Neil Gorsuch was sworn in as the next Supreme Court Justice on Monday morning — an ascension to the high court bench that President Donald Trump touted as one of his first major domestic successes.
"And I got it done in the first 100 days — that's even nice," he told reporters, White House aides, and guests gathered in the Rose Garden. "You think that's easy?"
Trump also acknowledged the magnitude of the moment.
"This ceremony has special meaning as Justice Gorsuch is filling the seat of one of the greatest Supreme Court judges in American history, and that's Antonin Scalia, who is a terrific — was a terrific judge and a terrific person," Trump said. "Justice Scalia was a patriot who revered our Constitution. He was beloved by many, very many, who are here today, and he is deeply missed by all of us."

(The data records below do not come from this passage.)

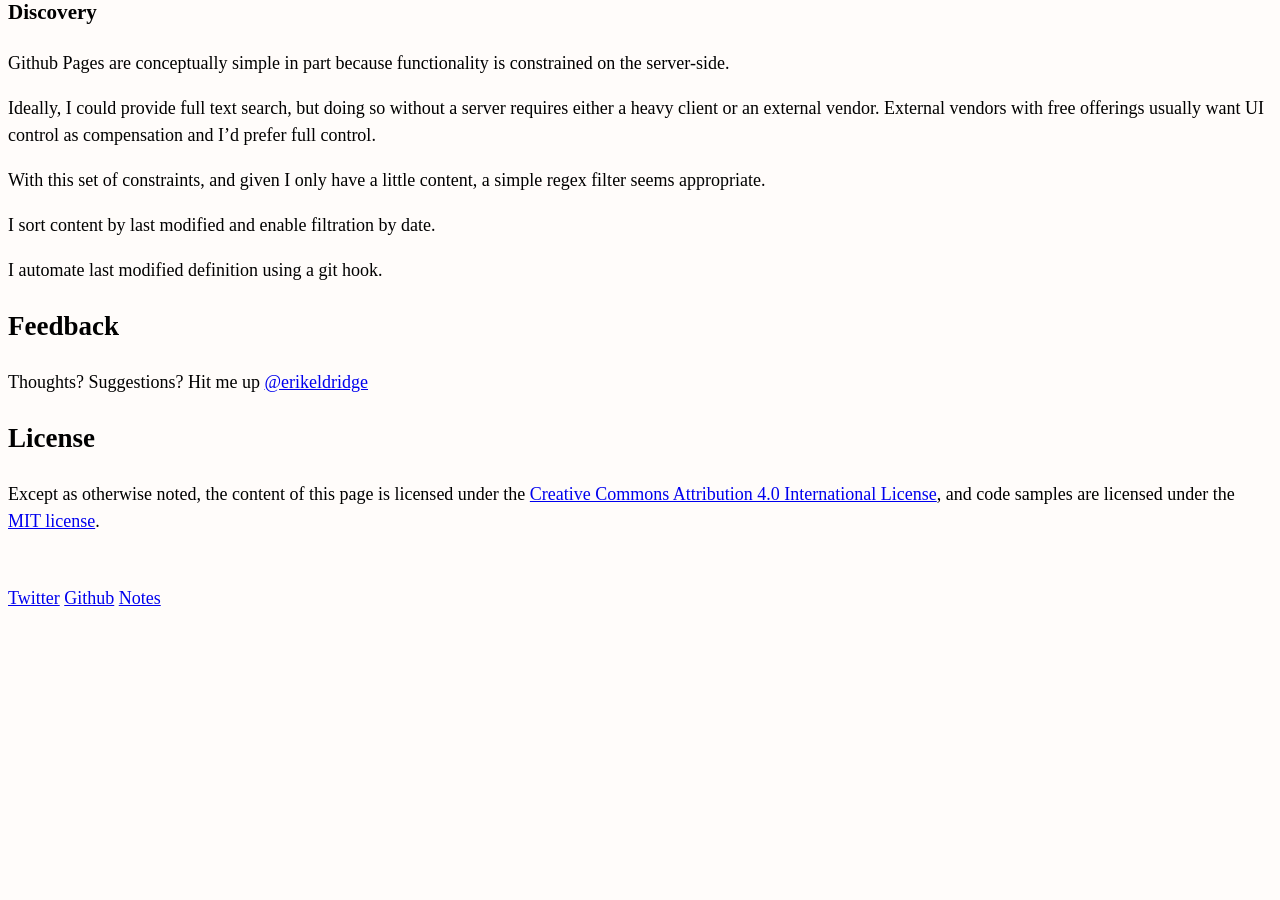
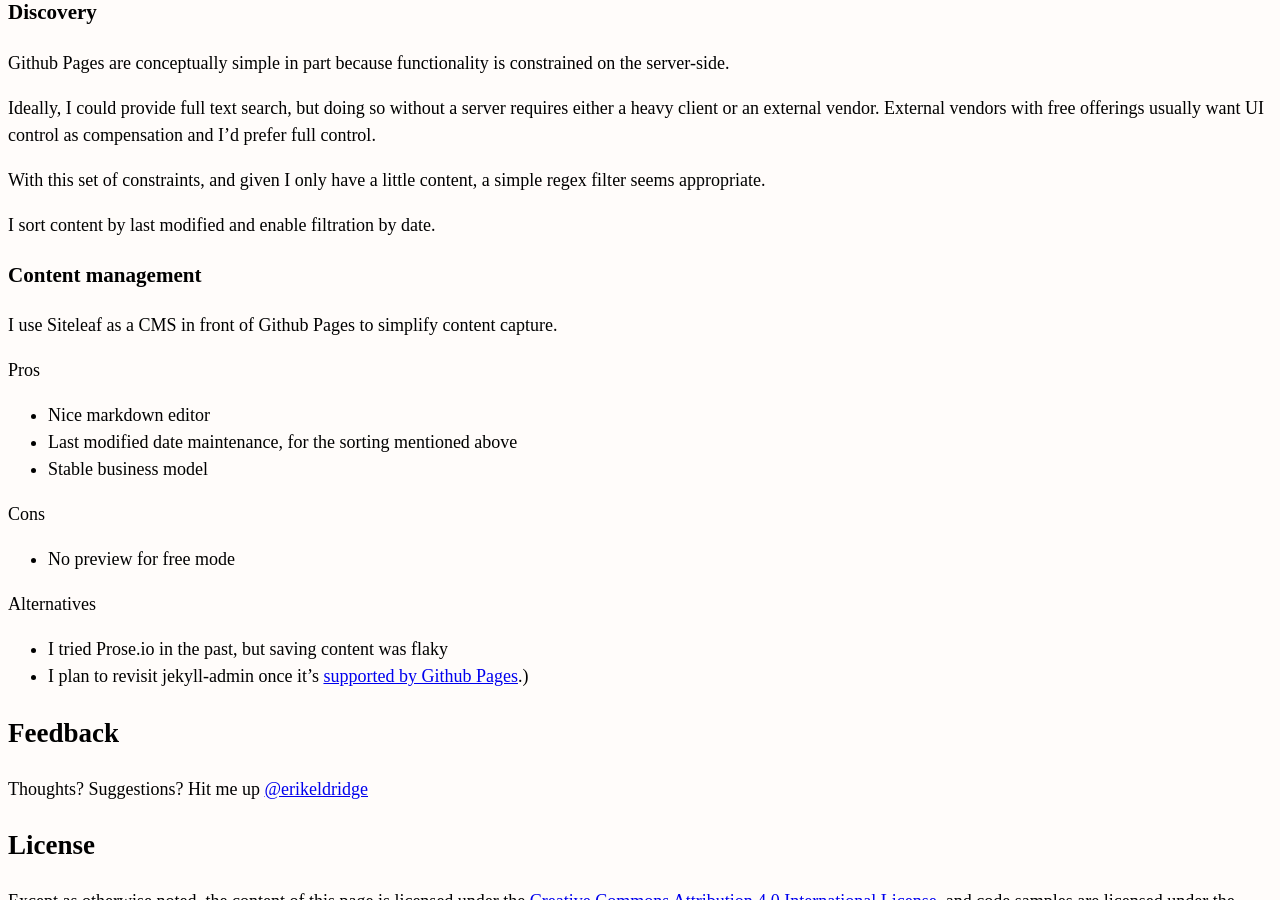
Before and after one commit to erikeldridge/erikeldridge.github.com, a Jekyll site: the page built from _posts/2017-09-27-blog.md, in a window 1280 px wide and 900 px high, scrolled down 626 px. Built offline with Jekyll 4.4.1, drawn with Linux system fonts in a browser that asks for light colours; nearby versions of some CDN libraries; before the commit the page ends 1241 px from its top, so only the background shows below that.

Commit message:
Updated Blog

```diff
--- a/_posts/2017-09-27-blog.md
+++ b/_posts/2017-09-27-blog.md
@@ -37,4 +37,18 @@
 
 I sort content by last modified and enable filtration by date.
 
-I automate last modified definition using a git hook.
+### Content management
+
+I use Siteleaf as a CMS in front of Github Pages to simplify content capture.
+
+Pros
+- Nice markdown editor
+- Last modified date maintenance, for the sorting mentioned above
+- Stable business model
+
+Cons
+- No preview for free mode
+
+Alternatives
+- I tried Prose.io in the past, but saving content was flaky
+- I plan to revisit jekyll-admin once it's [supported by Github Pages](https://stackoverflow.com/a/42401902/1971682).)
```
Also changed, not shown: other parts of _posts/2017-09-27-blog.md (+1 -1 lines).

Trump's first months in the White House have otherwise been plagued by legislative missteps on healthcare and legal challenges to his immigration travel ban. However, the administration and Trump's supporters see Gorsuch's confirmation as a campaign promise kept and a notch in the win column as the White House eyes the end of the critical first 100 day period.
"He will decide cases based not on personal preferences, but a fair and objective reading of the law," Trump said.
Justice Anthony Kennedy administered the judicial oath in the White House Rose Garden. It was the first time a sitting justice swore in a former clerk to join him as a colleague on the high court bench.
"I cannot tell you how honored I am to have here today my mentor, Justice Kennedy, administer the judicial oath, a beautiful oath, as he did for me 11 years ago when I became a Circuit judge," Gorsuch said, adding that he was "humbled" by the role.
"I am humbled by the trust placed in me today," Gorsuch said. "I will never forget that to whom much is given, much will be expected. And I promise you that I will do all my powers permit to be a faithful servant of the Constitution and laws of this great nation."
Gorsuch will replace the late conservative Justice Antonin Scalia, who passed away in February of 2016.
This was the second of two oaths taken by Supreme Court's newest justice on Monday. The first was administered earlier that morning by Chief Justice John Roberts with Scalia's widow and one of his sons in attendance, as well as the other eight Supreme Court justices.
Gorsuch's swearing in comes after a fierce confirmation battle, waged largely along party lines, that deeply divided the Senate. Democrats tried to block Gorsuch's nomination Thursday with a procedural filibuster but were met by a historic and unprecedented counter by Republicans.
Senate Republicans invoked the "nuclear option" — allowing all future Supreme Court nominees to pass with a 51-vote simple majority instead of the previous 60-vote threshold.
Just three Democrats crossed party lines to confirm Gorsuch: Sens. Joe Donnelly of Indiana), Joe Manchin of West Virginia and Heidi Heitkamp of North Dakota.
While Republicans and the White House praised Gorsuch as a mainstream and qualified jurist, Democrats sounded the alarm over past rulings that they said reflected a preference for corporate interests.
Their opposition was also rooted in the Republican block of President Barack Obama's Supreme Court pick Merrick Garland, who was nominated last year to replace Scalia. Senate Majority Leader Mitch McConnell at the time refused to consider Garland's nomination because of the proximity to the presidential election.
Garland never saw a vote.
Gorsuch can't vote on cases argued before he was sworn-in. However, he could play a decisive role in an important freedom of religion case to be heard April 19.
The court will hear the final 13 cases of the term in April.